* _Exercise instructions_
Nothing but the records themselves, exactly as written, should appear in the reply; leave out the pictures.
** Material provided follows **
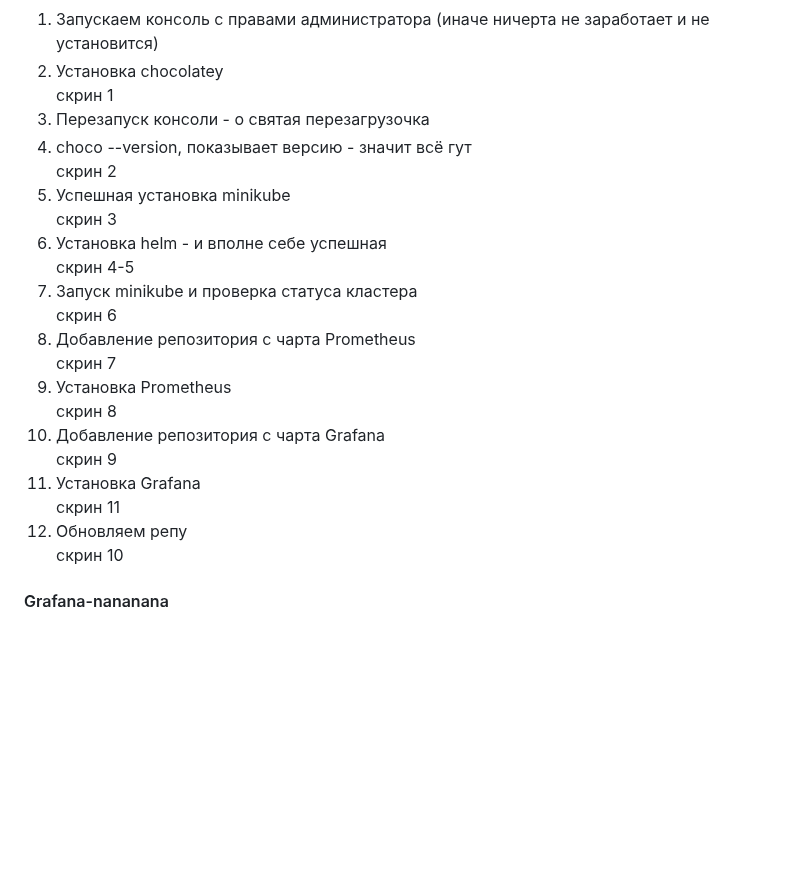
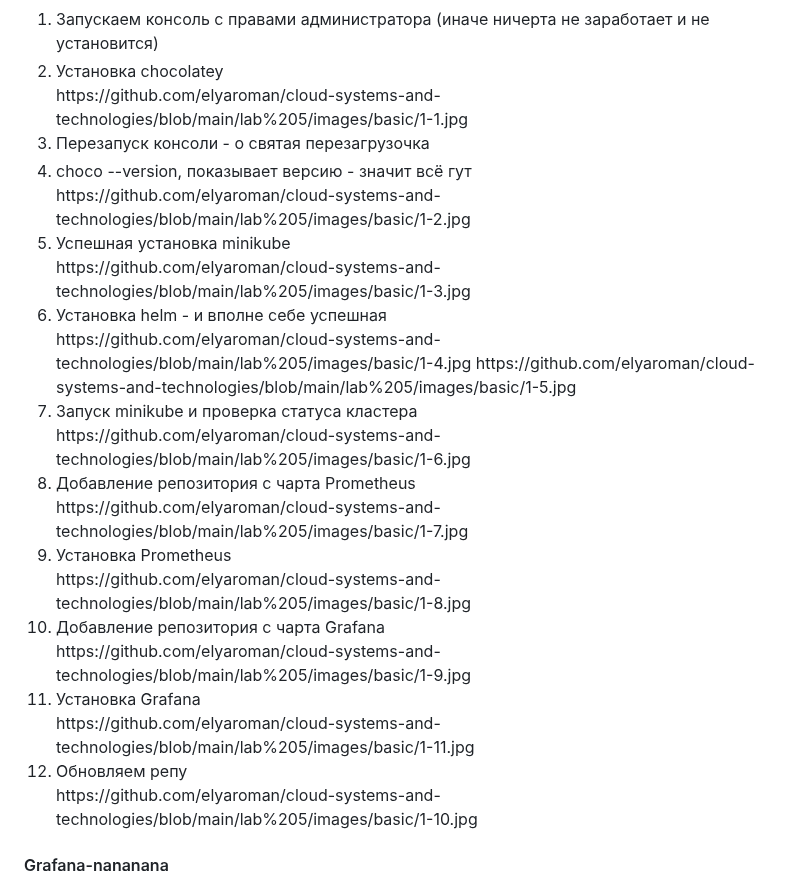
Before and after one commit to elyaroman/cloud-systems-and-technologies, a Markdown page: lab 5/report_basic.md, the part around the change. GitHub-like rendering; blank space fills up the shorter version.

```diff
--- a/lab 5/report_basic.md
+++ b/lab 5/report_basic.md
@@ -8,26 +8,27 @@
 <ol>
   <li>Запускаем консоль с правами администратора (иначе ничерта не заработает и не установится)</li>
   <li>Установка chocolatey</li>
-  скрин 1
+  https://github.com/elyaroman/cloud-systems-and-technologies/blob/main/lab%205/images/basic/1-1.jpg
   <li>Перезапуск консоли - о святая перезагрузочка</li>
   <li>choco --version, показывает версию - значит всё гут</li>
-  скрин 2
+  https://github.com/elyaroman/cloud-systems-and-technologies/blob/main/lab%205/images/basic/1-2.jpg
   <li>Успешная установка minikube</li>
-  скрин 3
+  https://github.com/elyaroman/cloud-systems-and-technologies/blob/main/lab%205/images/basic/1-3.jpg
   <li>Установка helm - и вполне себе успешная</li>
-  скрин 4-5
+  https://github.com/elyaroman/cloud-systems-and-technologies/blob/main/lab%205/images/basic/1-4.jpg
+  https://github.com/elyaroman/cloud-systems-and-technologies/blob/main/lab%205/images/basic/1-5.jpg
   <li>Запуск minikube и проверка статуса кластера</li>
-  скрин 6
+  https://github.com/elyaroman/cloud-systems-and-technologies/blob/main/lab%205/images/basic/1-6.jpg
   <li>Добавление репозитория с чарта Prometheus</li>
-  скрин 7
+  https://github.com/elyaroman/cloud-systems-and-technologies/blob/main/lab%205/images/basic/1-7.jpg
   <li>Установка Prometheus</li>
-  скрин 8
+  https://github.com/elyaroman/cloud-systems-and-technologies/blob/main/lab%205/images/basic/1-8.jpg
   <li>Добавление репозитория с чарта Grafana</li>
-  скрин 9
+  https://github.com/elyaroman/cloud-systems-and-technologies/blob/main/lab%205/images/basic/1-9.jpg
    <li>Установка Grafana</li>
-  скрин 11
+  https://github.com/elyaroman/cloud-systems-and-technologies/blob/main/lab%205/images/basic/1-11.jpg
    <li>Обновляем репу</li>
-  скрин 10
+  https://github.com/elyaroman/cloud-systems-and-technologies/blob/main/lab%205/images/basic/1-10.jpg
 </ol>
 
 <h4>Grafana-nananana</h4>
```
** End of Material provided **
* _Problem solution_
Before and after one commit to elyaroman/cloud-systems-and-technologies, a Markdown page: lab 5/report_basic.md, the part around the change. GitHub-like rendering; blank space fills up the shorter version.

```diff
--- a/lab 5/report_basic.md
+++ b/lab 5/report_basic.md
@@ -8,26 +8,27 @@
 <ol>
   <li>Запускаем консоль с правами администратора (иначе ничерта не заработает и не установится)</li>
   <li>Установка chocolatey</li>
-  скрин 1
+  https://github.com/elyaroman/cloud-systems-and-technologies/blob/main/lab%205/images/basic/1-1.jpg
   <li>Перезапуск консоли - о святая перезагрузочка</li>
   <li>choco --version, показывает версию - значит всё гут</li>
-  скрин 2
+  https://github.com/elyaroman/cloud-systems-and-technologies/blob/main/lab%205/images/basic/1-2.jpg
   <li>Успешная установка minikube</li>
-  скрин 3
+  https://github.com/elyaroman/cloud-systems-and-technologies/blob/main/lab%205/images/basic/1-3.jpg
   <li>Установка helm - и вполне себе успешная</li>
-  скрин 4-5
+  https://github.com/elyaroman/cloud-systems-and-technologies/blob/main/lab%205/images/basic/1-4.jpg
+  https://github.com/elyaroman/cloud-systems-and-technologies/blob/main/lab%205/images/basic/1-5.jpg
   <li>Запуск minikube и проверка статуса кластера</li>
-  скрин 6
+  https://github.com/elyaroman/cloud-systems-and-technologies/blob/main/lab%205/images/basic/1-6.jpg
   <li>Добавление репозитория с чарта Prometheus</li>
-  скрин 7
+  https://github.com/elyaroman/cloud-systems-and-technologies/blob/main/lab%205/images/basic/1-7.jpg
   <li>Установка Prometheus</li>
-  скрин 8
+  https://github.com/elyaroman/cloud-systems-and-technologies/blob/main/lab%205/images/basic/1-8.jpg
   <li>Добавление репозитория с чарта Grafana</li>
-  скрин 9
+  https://github.com/elyaroman/cloud-systems-and-technologies/blob/main/lab%205/images/basic/1-9.jpg
    <li>Установка Grafana</li>
-  скрин 11
+  https://github.com/elyaroman/cloud-systems-and-technologies/blob/main/lab%205/images/basic/1-11.jpg
    <li>Обновляем репу</li>
-  скрин 10
+  https://github.com/elyaroman/cloud-systems-and-technologies/blob/main/lab%205/images/basic/1-10.jpg
 </ol>
 
 <h4>Grafana-nananana</h4>
```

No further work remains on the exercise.